**WORK TO BE COMPLETED**
Go through the records below and return each line that has "Slides" in it.
*** INPUT ***
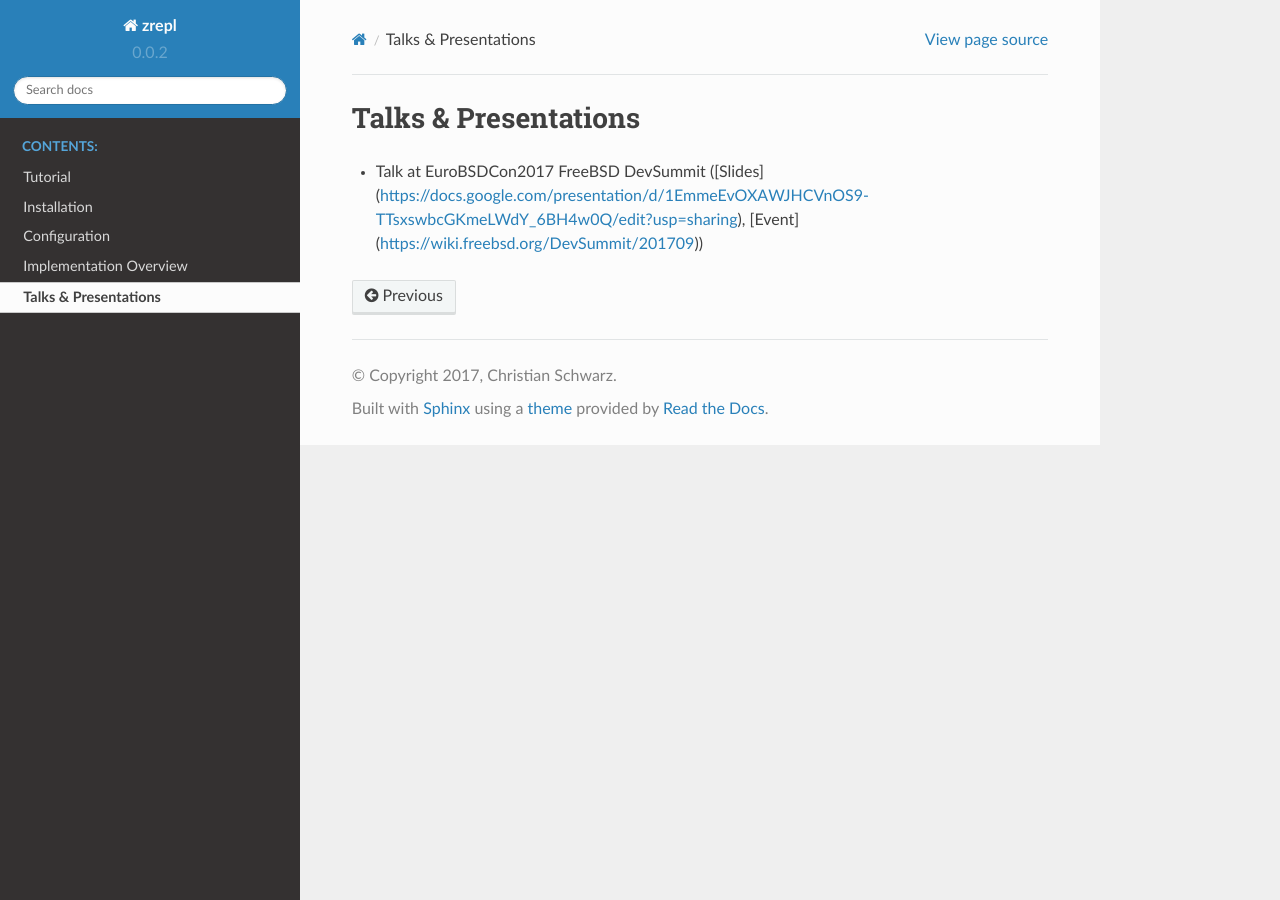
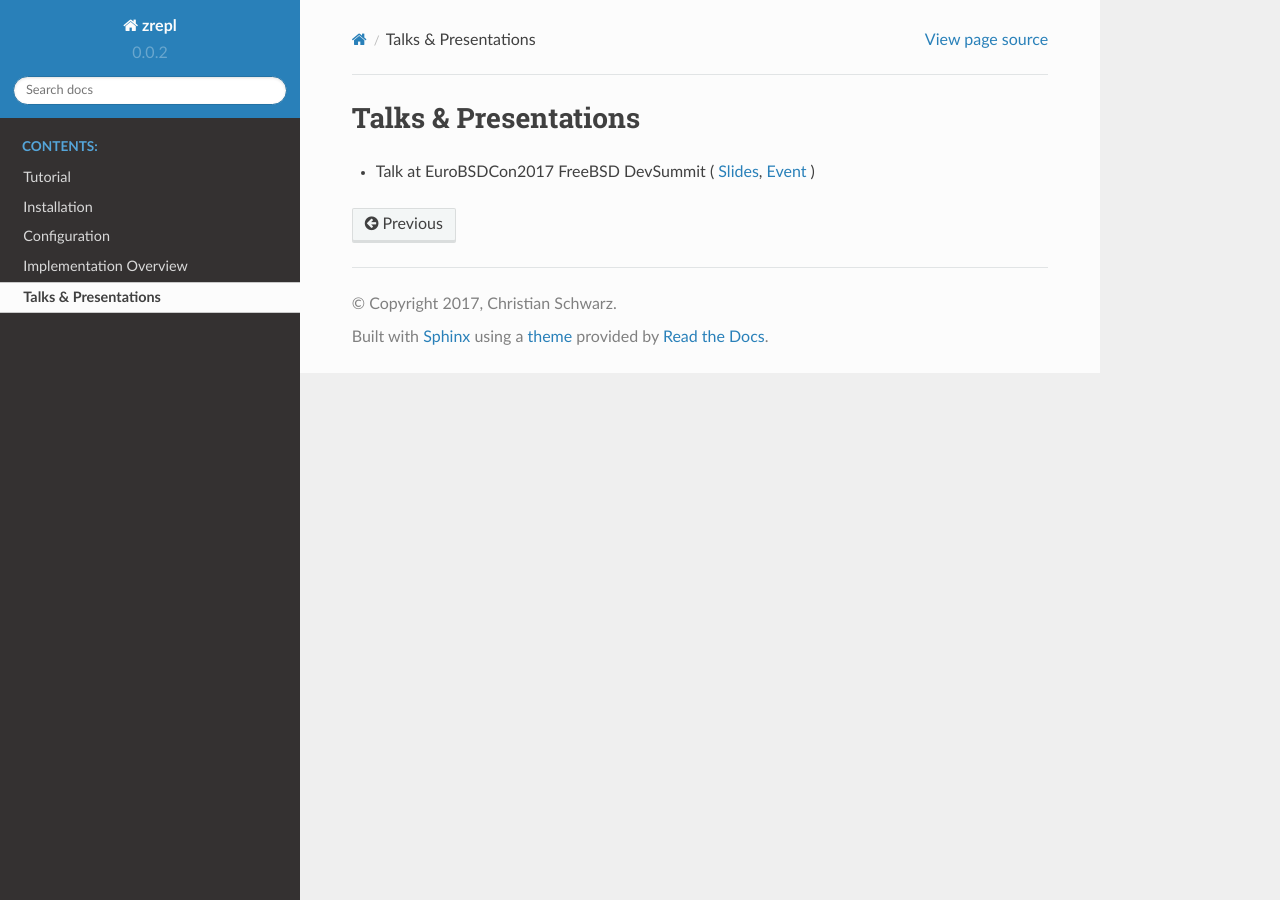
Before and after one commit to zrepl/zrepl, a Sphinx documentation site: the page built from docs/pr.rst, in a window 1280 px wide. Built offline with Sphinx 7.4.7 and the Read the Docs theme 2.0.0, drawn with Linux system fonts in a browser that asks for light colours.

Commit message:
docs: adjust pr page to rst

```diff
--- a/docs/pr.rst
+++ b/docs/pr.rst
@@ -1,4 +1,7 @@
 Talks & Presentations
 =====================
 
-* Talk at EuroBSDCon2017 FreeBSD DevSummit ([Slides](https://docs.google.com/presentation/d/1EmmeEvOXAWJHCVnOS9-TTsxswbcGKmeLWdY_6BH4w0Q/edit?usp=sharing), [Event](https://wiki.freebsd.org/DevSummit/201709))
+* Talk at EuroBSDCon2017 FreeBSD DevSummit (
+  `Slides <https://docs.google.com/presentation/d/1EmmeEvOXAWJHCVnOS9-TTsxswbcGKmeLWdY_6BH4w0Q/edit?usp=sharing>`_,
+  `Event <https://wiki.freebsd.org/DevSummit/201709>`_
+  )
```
***
*** INPUT ***
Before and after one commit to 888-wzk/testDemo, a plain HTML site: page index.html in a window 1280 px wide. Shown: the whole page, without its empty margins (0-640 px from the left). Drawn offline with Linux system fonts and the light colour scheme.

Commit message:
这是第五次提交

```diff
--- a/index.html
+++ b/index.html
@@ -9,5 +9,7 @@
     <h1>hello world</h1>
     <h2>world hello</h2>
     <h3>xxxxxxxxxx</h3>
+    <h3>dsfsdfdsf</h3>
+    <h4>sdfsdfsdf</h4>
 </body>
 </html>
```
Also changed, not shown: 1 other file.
***
**OUTPUT**
-* Talk at EuroBSDCon2017 FreeBSD DevSummit ([Slides](https://docs.google.com/presentation/d/1EmmeEvOXAWJHCVnOS9-TTsxswbcGKmeLWdY_6BH4w0Q/edit?usp=sharing), [Event](https://wiki.freebsd.org/DevSummit/201709))
+  `Slides <https://docs.google.com/presentation/d/1EmmeEvOXAWJHCVnOS9-TTsxswbcGKmeLWdY_6BH4w0Q/edit?usp=sharing>`_,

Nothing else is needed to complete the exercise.